XW v XH (Court of Appeal)
Reference:  EWCA Civ 549
Court: Court of Appeal (Civil Division)
Judge: Underhill LJ, King LJ, Moylan LJ
Date of judgment: 2 Apr 2019
Summary: Court of Appeal – Financial remedies – Reporting Restrictions – Anonymity
Download: Download this judgment
Desmond Browne CBE KC (Appellant)
Adam Wolanski KC (Appellant)
Instructing Solicitors: Stewarts for the Appellant, Sears Tooth Solicitors for the Respondent
An appellant wife in financial remedy proceedings applied in advance of the hearing of her appeal for a reporting restrictions order anonymising the parties. The application was primarily made on the ground that such an order was necessary to protect the interests of the parties’ child, who suffered from a very serious illness.
The judge in the court below had made a reporting restrictions order having made findings of fact as to the likely harm that would result from publicising the names of the parties. That order was not appealed.
The respondent husband initially opposed the making of an anonymity order, but then reversed his position during the hearing.
Should a reporting restriction order be made

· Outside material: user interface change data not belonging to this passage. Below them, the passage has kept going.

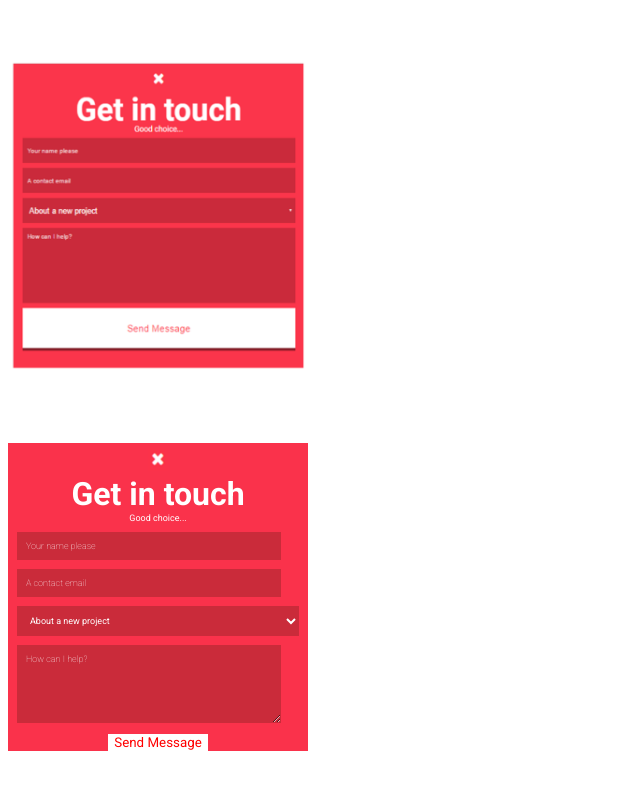
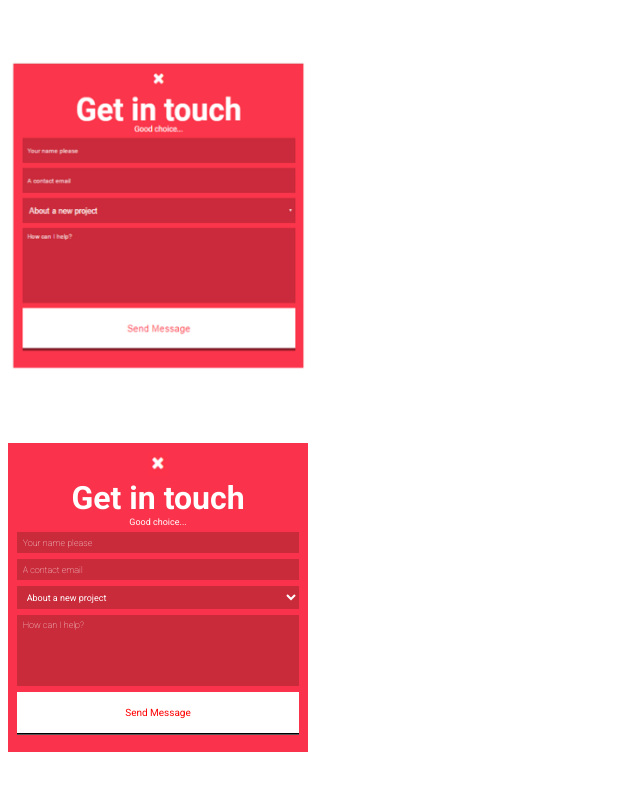
Before and after one commit to coreyfeder/ps_2024-01-30_activity2, a plain HTML site: page index.html in a window 1280 px wide. Shown: the whole page, without its empty margins (0-640 px from the left). Drawn offline with Linux system fonts and the light colour scheme.

Commit message:
more or less done, save the select triangle

```diff
--- a/index.html
+++ b/index.html
@@ -18,9 +18,9 @@
     <h3>WIP</h3>
     <form id="contact">
         <div id="contactHeaders">
-            <div id="x"><img src="img/weird_x.png" alt="a small X, for no apparent reason" style="width: 20px;" /></div>
-            <div style="font-size: xx-large; font-weight:bolder;">Get in touch</div>
-            <div style="font-size: xx-small;">Good choice...</div>
+            <div><img src="img/weird_x.png" alt="a small X, for no apparent reason" style="width: 20px;" /></div>
+            <div class="contactHeaderLarge">Get in touch</div>
+            <div class="contactHeaderSmall">Good choice...</div>
         </div>
         <!-- This should use `placeholder`, not `value`, but the text becomes too dim to read. -->
         <div><input id="name" type="text" value="Your name please" /></div>
--- a/style.css
+++ b/style.css
@@ -8,35 +8,43 @@
 }
 
 body {
+    width: 100%;
     max-width: 300px;
 }
 
 #design {
-    max-width: 300px;
+    width: 100%;
+    /* max-width: 300px; */
 }
 
 #contact {
-    width: 300px;
+    /* width: 300px; */
     background-color:rgba(250, 50, 75, 255);
     text-align: center;
+    padding: 3%;
 }
 
 #contactHeaders {
     width: 100%;
     padding: 0;
+    margin: 0;
 }
 
-#x {
-    padding-top: 5px;
+.contactHeaderLarge {
+    font-size: xx-large;
+    font-weight: bolder;
+}
+.contactHeaderSmall {
+    font-size: xx-small;
 }
 
 input, select, textarea {
     background-color: rgba(202,43,58,255);
     color: white;
-    width: 88%;
+    width: 100%;
     border: none;
-    padding: 3%;
-    margin: 3%;
+    padding: 2%;
+    margin: 2% 0;
     display: block;
 }
 
@@ -45,15 +53,22 @@ input, textarea {
     font-weight: lighter;
 }
 
-/* textarea {
-} */
+textarea {
+    resize: none;
+}
 
 select {
     font-size: xx-small;
-    width: 94%;
+    /* appearance: none; */
 }
 
 #submit {
     background-color: white;
     color: red;
+    width: 100%;
+    font-size: x-small;
+    border-bottom: black 2px solid;
+    border-bottom-style: groove;
+    padding: 1.5em;
+    margin-bottom: 3%;
 }
```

A reporting restriction should be made. The starting point was that the hearings in the Court of Appeal in financial remedies cases were heard in open court and without any restriction on reporting. A different starting point applies at first instance, where such cases are heard in private.
This was an exceptional case in which the welfare interests of the child justified the making of an order anonymising the parties. The order made by the judge below had not been appealed, and his findings as to the harm that publicity may cause were not now challenged. Whilst the Court of Appeal was not bound to follow the course adopted by the judge below, and was required to consider the matter afresh, it would not go behind the finding of harm that had already been made.
The court gave guidance, following Norman v Norman  1 WLR 2523, as to the correct procedure that should be followed on such applications to the Court of Appeal.